[Opening Study material section]

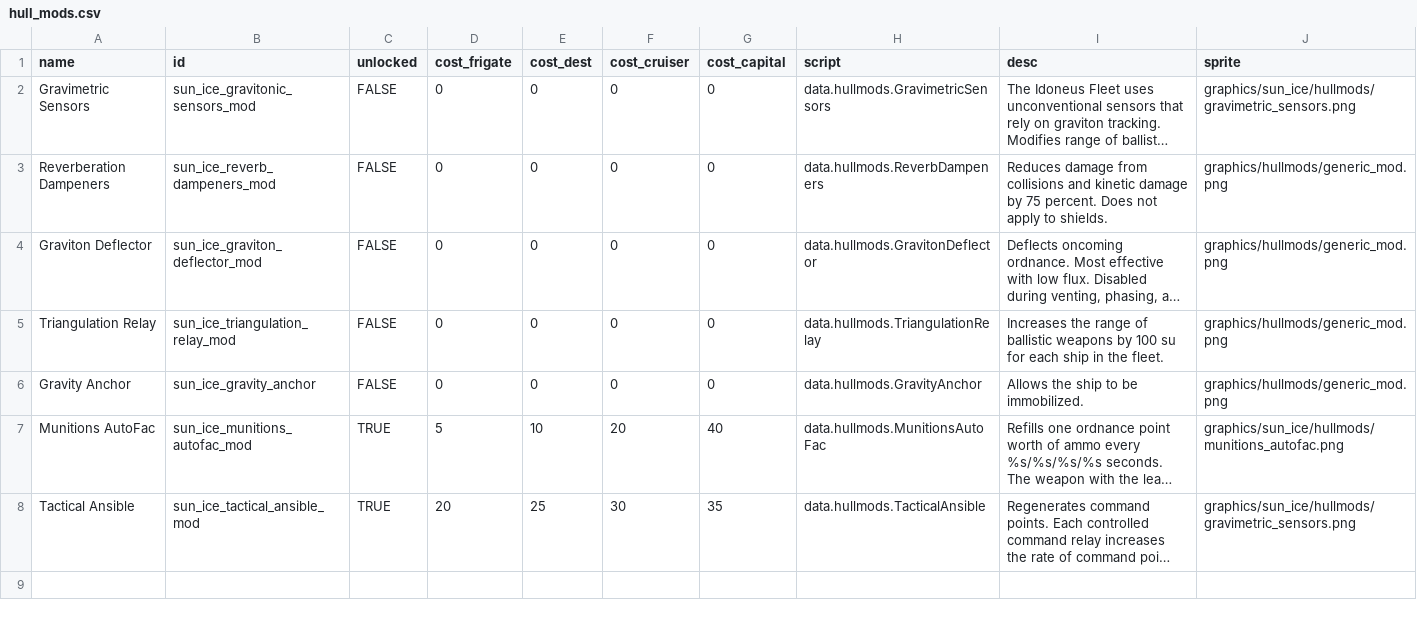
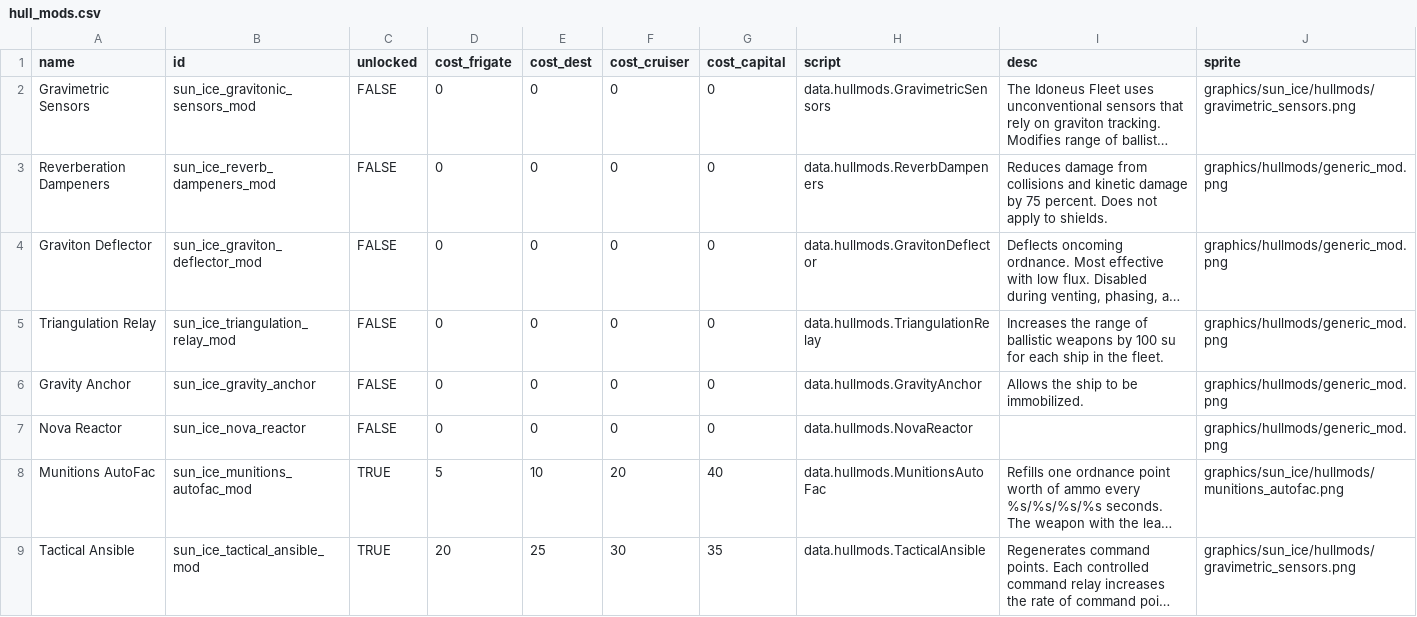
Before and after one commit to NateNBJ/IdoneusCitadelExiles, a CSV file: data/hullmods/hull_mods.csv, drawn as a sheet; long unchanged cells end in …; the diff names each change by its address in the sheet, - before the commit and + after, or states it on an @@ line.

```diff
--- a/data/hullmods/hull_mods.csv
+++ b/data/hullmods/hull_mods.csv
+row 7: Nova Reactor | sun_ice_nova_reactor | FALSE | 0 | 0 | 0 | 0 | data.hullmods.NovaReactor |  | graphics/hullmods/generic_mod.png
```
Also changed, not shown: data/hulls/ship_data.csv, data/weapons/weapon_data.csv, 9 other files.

[Closing Study material section]
[Opening Study material section]

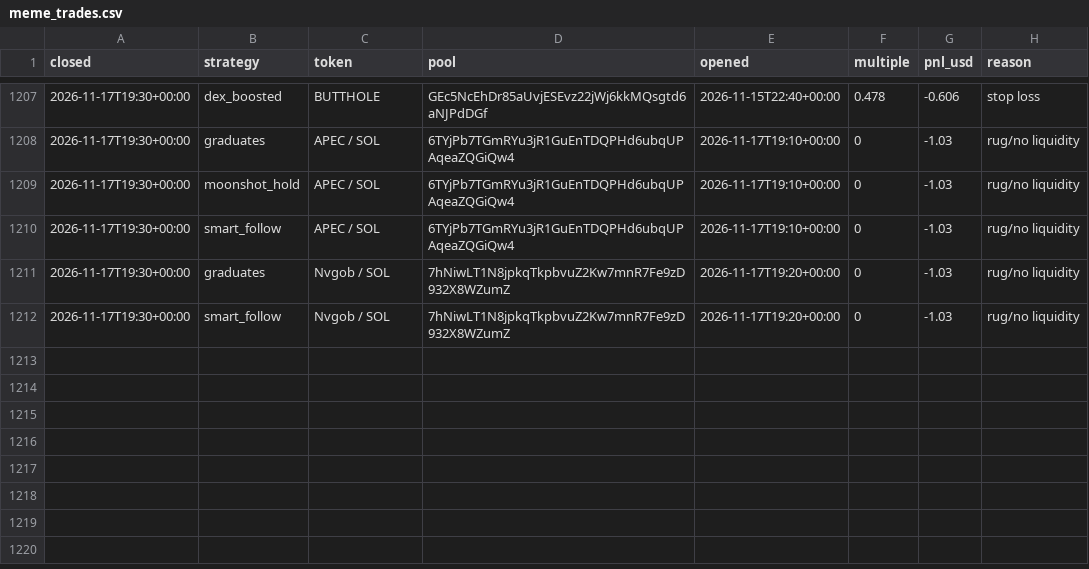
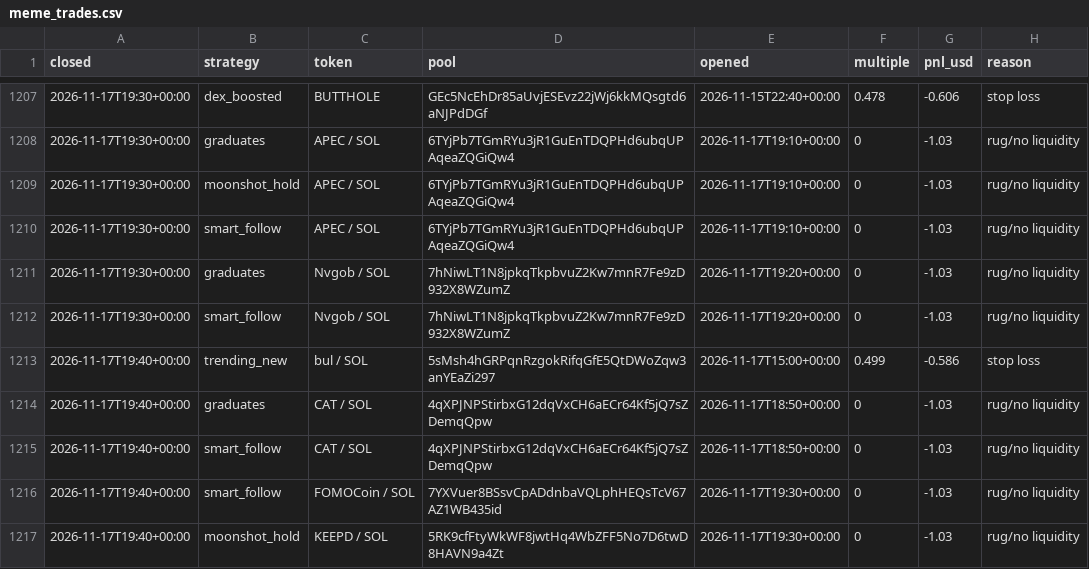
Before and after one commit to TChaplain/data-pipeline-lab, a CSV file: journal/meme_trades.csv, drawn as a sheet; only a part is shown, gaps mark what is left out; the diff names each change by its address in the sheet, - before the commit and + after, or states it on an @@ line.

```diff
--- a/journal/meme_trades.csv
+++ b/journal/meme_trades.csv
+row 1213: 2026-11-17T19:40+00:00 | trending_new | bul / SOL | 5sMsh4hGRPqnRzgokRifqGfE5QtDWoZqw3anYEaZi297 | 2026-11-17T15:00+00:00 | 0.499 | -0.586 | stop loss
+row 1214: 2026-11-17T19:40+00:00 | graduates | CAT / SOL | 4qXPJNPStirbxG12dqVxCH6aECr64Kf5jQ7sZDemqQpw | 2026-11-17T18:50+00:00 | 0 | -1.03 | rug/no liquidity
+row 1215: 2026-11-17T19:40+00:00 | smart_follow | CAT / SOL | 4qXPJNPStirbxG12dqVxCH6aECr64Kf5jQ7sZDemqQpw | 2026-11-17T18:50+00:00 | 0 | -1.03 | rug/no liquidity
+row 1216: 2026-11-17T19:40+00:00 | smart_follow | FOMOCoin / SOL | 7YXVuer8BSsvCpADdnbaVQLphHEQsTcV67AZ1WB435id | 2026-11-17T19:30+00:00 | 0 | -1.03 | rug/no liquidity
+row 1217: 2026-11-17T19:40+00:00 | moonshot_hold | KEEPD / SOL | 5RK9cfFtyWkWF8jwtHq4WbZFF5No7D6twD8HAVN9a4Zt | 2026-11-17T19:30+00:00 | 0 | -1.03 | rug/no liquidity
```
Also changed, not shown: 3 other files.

[Closing Study material section]
[Opening Study material section]

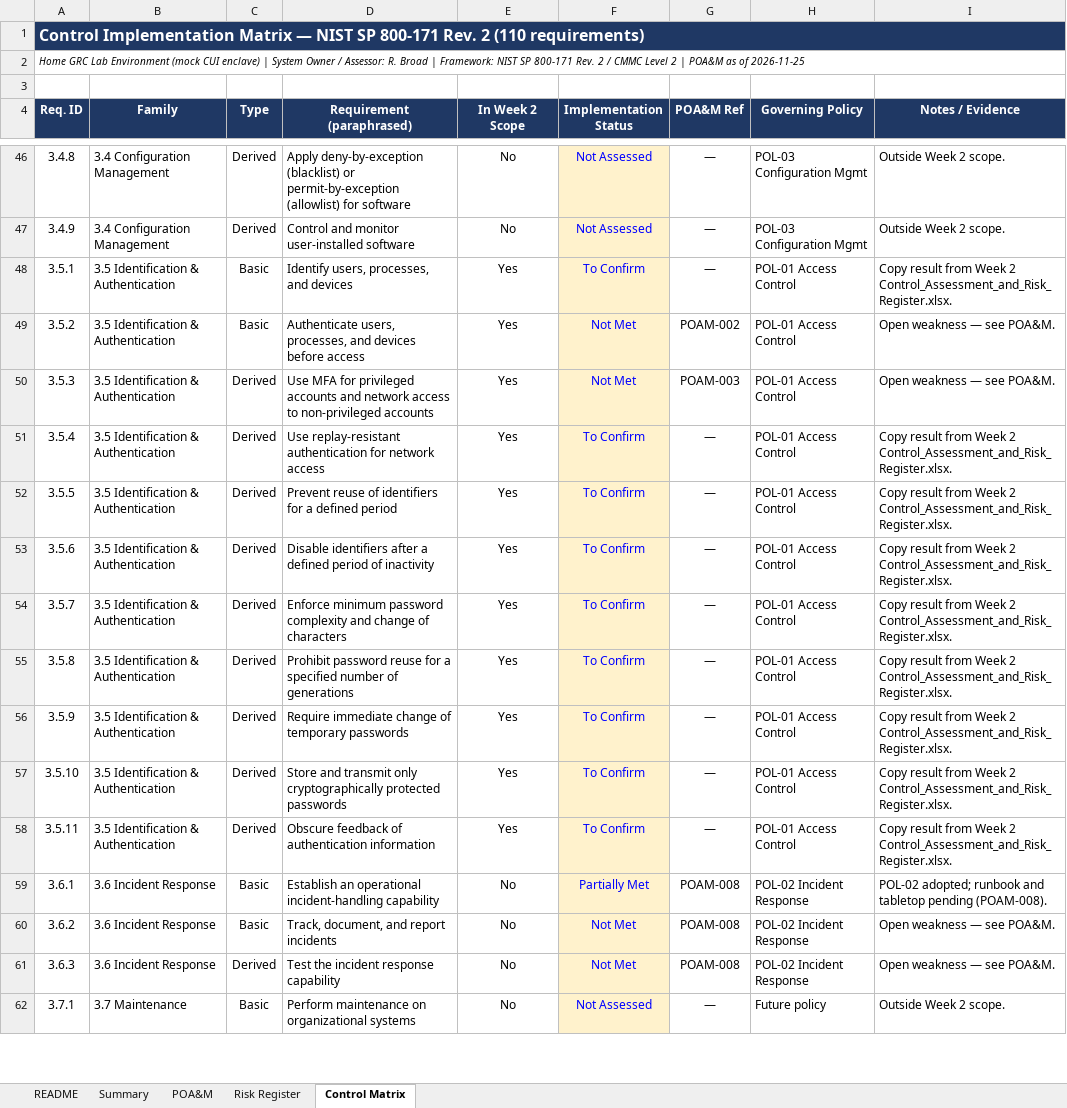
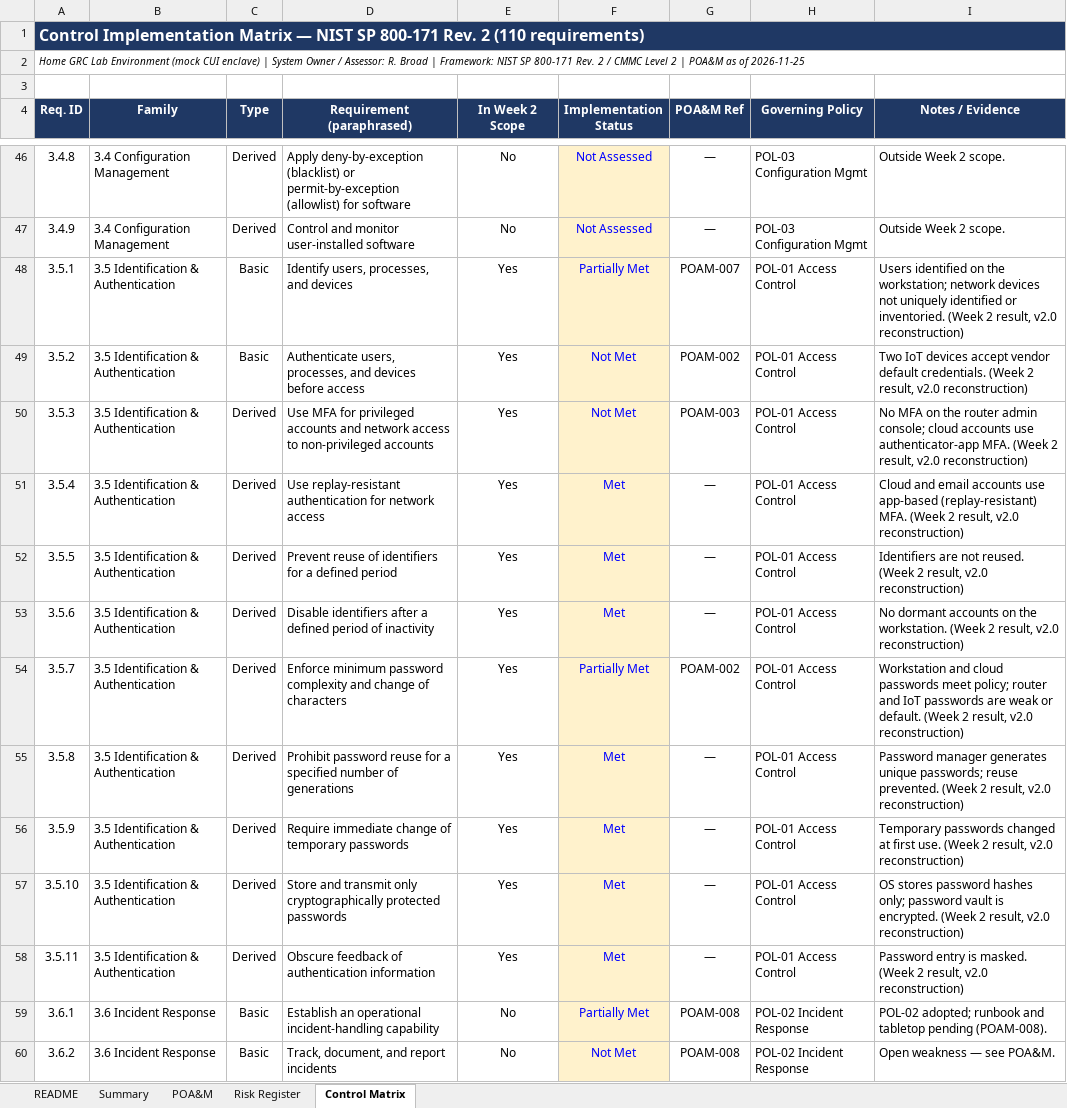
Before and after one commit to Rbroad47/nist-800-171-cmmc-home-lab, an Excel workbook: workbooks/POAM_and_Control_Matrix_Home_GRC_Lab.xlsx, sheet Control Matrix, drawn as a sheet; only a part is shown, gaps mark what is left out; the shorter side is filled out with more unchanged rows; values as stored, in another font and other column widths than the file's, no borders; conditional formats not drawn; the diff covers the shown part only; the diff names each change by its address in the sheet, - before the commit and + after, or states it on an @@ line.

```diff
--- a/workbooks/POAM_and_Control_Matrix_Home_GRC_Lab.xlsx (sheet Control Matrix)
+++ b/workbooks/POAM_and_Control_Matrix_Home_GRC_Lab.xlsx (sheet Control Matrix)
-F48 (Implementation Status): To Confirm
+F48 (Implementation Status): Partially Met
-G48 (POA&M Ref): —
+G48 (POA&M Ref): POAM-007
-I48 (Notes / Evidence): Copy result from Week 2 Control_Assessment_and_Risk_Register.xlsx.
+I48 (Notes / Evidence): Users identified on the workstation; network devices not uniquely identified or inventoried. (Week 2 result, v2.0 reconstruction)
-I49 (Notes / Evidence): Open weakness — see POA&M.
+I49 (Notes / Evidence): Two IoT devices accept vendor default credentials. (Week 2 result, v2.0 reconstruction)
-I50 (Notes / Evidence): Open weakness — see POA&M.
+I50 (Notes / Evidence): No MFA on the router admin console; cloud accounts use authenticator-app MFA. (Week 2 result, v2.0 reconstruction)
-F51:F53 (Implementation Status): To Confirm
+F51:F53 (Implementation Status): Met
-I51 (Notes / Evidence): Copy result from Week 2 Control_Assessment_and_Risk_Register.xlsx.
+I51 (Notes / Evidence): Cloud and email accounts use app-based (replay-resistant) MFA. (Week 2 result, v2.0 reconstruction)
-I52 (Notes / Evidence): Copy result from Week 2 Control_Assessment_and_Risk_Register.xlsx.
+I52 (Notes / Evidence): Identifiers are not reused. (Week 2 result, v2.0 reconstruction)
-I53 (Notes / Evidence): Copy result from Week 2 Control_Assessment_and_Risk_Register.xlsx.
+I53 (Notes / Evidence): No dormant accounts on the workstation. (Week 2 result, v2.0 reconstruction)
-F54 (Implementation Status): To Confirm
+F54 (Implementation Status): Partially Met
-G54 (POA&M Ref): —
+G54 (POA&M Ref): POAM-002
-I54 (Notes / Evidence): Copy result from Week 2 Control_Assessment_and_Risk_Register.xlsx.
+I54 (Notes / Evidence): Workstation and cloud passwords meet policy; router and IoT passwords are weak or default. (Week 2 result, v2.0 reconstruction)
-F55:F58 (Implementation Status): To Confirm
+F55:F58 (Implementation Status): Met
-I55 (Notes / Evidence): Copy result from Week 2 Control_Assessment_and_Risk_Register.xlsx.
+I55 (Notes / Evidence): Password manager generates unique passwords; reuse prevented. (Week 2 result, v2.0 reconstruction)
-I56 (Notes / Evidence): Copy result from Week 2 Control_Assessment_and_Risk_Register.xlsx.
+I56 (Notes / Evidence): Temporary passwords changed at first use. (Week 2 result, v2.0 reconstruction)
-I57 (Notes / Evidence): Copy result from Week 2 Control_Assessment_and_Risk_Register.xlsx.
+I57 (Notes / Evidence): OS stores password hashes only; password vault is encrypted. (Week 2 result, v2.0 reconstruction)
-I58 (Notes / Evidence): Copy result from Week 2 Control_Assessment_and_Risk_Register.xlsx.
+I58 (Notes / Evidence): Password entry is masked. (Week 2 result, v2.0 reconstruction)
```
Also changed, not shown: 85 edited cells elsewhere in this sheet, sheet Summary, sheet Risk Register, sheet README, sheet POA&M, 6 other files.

[Closing Study material section]

● Exercise: Show every line from the entries above in which "Confirm" appears.

● Your solution:
-F48 (Implementation Status): To Confirm
-F51:F53 (Implementation Status): To Confirm
-F54 (Implementation Status): To Confirm
-F55:F58 (Implementation Status): To Confirm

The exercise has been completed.